Are sex robots a great development or a dangerous sign of the times? Will marriage to robots someday be legal? And how about those new gadgets, like an electronic kissing machine?
The many facets of sex dolls, electronic robots, and new interactive sex toys were the focus of the Second International Congress on Love and Sex With Robots held December 19 and 20 at the Goldsmiths campus of the University of London.
Sex robots have been hotly debated. Some see them as beneficial for people who are lonely, who have recently lost a loved one, or have disabilities. Genevieve Liveley, professor at the University of Bristol, mapped out two opposing views: David Levy, author of the 2007 best-seller Love and Sex With Robots has argued that by using sex robots, "many who would otherwise have become social misfits, social outcasts, or even worse, will instead be better-balanced human beings." But British professor Kathleen Richardson, a co-founder of the Campaign Against Sex Robots, has countered that sex dolls objectify women, and that using sex dolls to help pedophiles and rapists displace their darker impulses is a bad idea: "people who can't make human connections - they need therapy, not dolls."
A new kissing device delighted the audience at the conference who ran up to try it out. Emma Yann Zhang of the City University, London along with several colleagues has developed a whimsical and fun real-time, multisensory kissing device that lets couples and family members transmit kisses over a distance. In a demonstration, when a person pressed her lips into a sensor-laden pad, the feel of the kiss was transmitted to the second person holding another pad. When asked if it felt like a real kiss, "It wasn't wet!" noted the recipient, smiling.

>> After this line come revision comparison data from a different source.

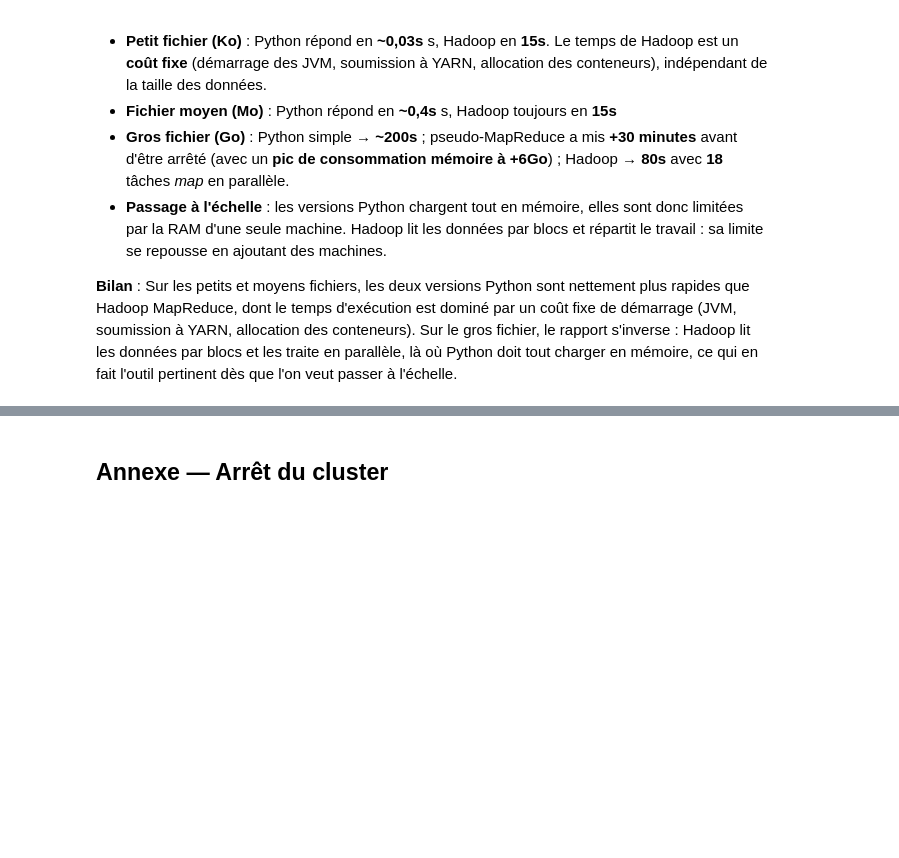
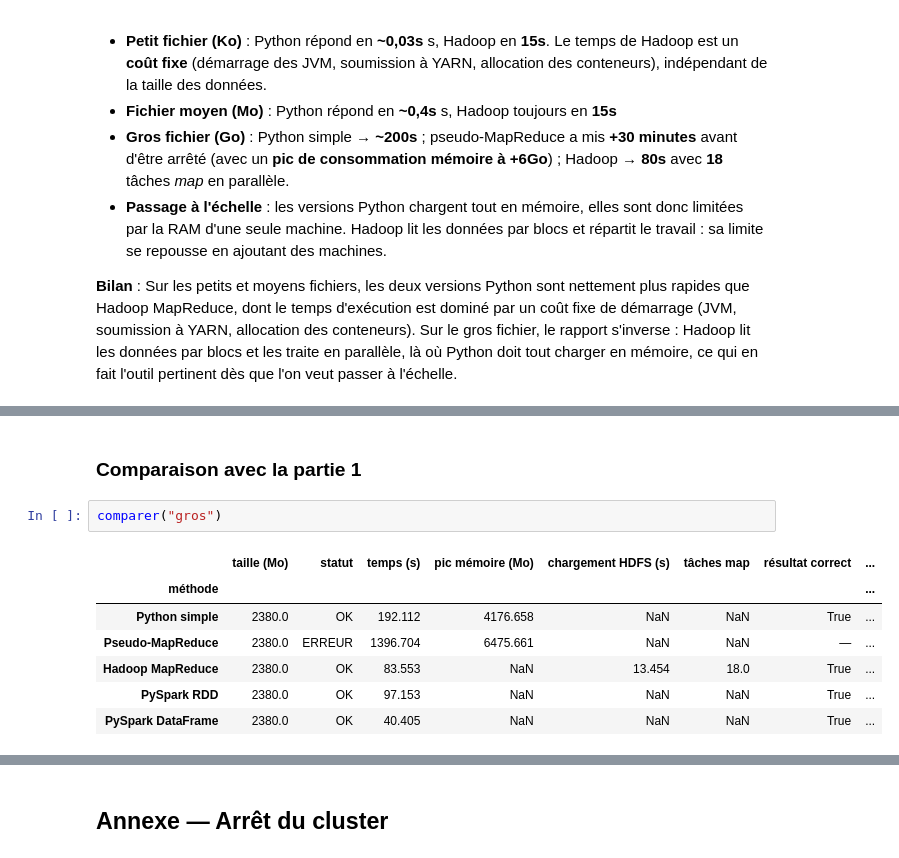
Before and after one commit to Tounos/5A-BigData-CompteurMots, a Jupyter notebook: TP1_comptage_mots.ipynb, the cells around one changed output, grey strips where cells are left out. Cells and saved outputs as stored; diff of their text form; blank space fills up the shorter version.

```diff
--- a/TP1_comptage_mots.ipynb
+++ b/TP1_comptage_mots.ipynb
@@ -516,0 +695,12 @@ plt.show()
+# %% [markdown]
+### Comparaison avec la partie 1
+# %%
+comparer("gros")
+# %% [output]
+|  | taille (Mo) | statut | temps (s) | pic mémoire (Mo) | chargement HDFS (s) | tâches map | résultat correct | ... |
+| méthode |  |  |  |  |  |  |  | ... |
+| Python simple | 2380.0 | OK | 192.112 | 4176.658 | NaN | NaN | True | ... |
+| Pseudo-MapReduce | 2380.0 | ERREUR | 1396.704 | 6475.661 | NaN | NaN | — | ... |
+| Hadoop MapReduce | 2380.0 | OK | 83.553 | NaN | 13.454 | 18.0 | True | ... |
+| PySpark RDD | 2380.0 | OK | 97.153 | NaN | NaN | NaN | True | ... |
+| PySpark DataFrame | 2380.0 | OK | 40.405 | NaN | NaN | NaN | True | ... |
```
Also changed, not shown: parts of 28 cells of this notebook, 18 other files.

Sometime in the future, the Kissenger machine may be embedded in sex dolls, making them seem even more real. Said Zhang, the device could also be helpful to users of online dating websites to gauge how good a kisser their potential partner would be.
But new sex toys could also have unexpected drawbacks. Kate Devlin, professor in the Department of Computing at Goldsmiths drew attention to a class-action lawsuit launched by an American woman against the manufacturer of the We-Vibe vibrator--a sex toy that is smartphone controlled. Turns out the Canadian-based company was violating personal privacy by collecting intimate data about the users, including the vibration settings and temperature of the device.
State University of New York professor Julie Wosk, writer of this Huffington Post blog, described "A New Breed of Sex Robots" in films, television series, and plays. In her recent book My Fair Ladies: Female Robots, Androids, and Other Artificial Eves, Dr. Wosk cited men's quest to create a robot in the guise of "The Perfect Woman"--a robot like the ones in The Stepford Wives films that were sexy, soothing, compliant, and never had any needs or ambitions of their own. But in today's films like Ex Machina, and in television series like the hugely popular Westworld and Humans, female robots go rogue--sometimes even committing murder in order to retaliate against abuse or to gain their own freedom.
Speakers and the audience raised tantalizing questions. For people with very busy lives, would sex robots be an occasional alternative to help make marriages easier? What do we think about a recent robot clone of film actress Scarlett Johansson, who played the warm and seductive voice of the operating system in the movie Her ?
Should we be concerned with ethical issues, like the ones raised by Swiss professor Dr. Oliver Bendel about whether sex robots have the right to say "no" to certain extreme requests? Do we agree with David Levy who has provocatively predicted that with the fast pace of robot development, marriage to robots will be legal in the year 2050, if not sooner? For that, we'll have to wait and see.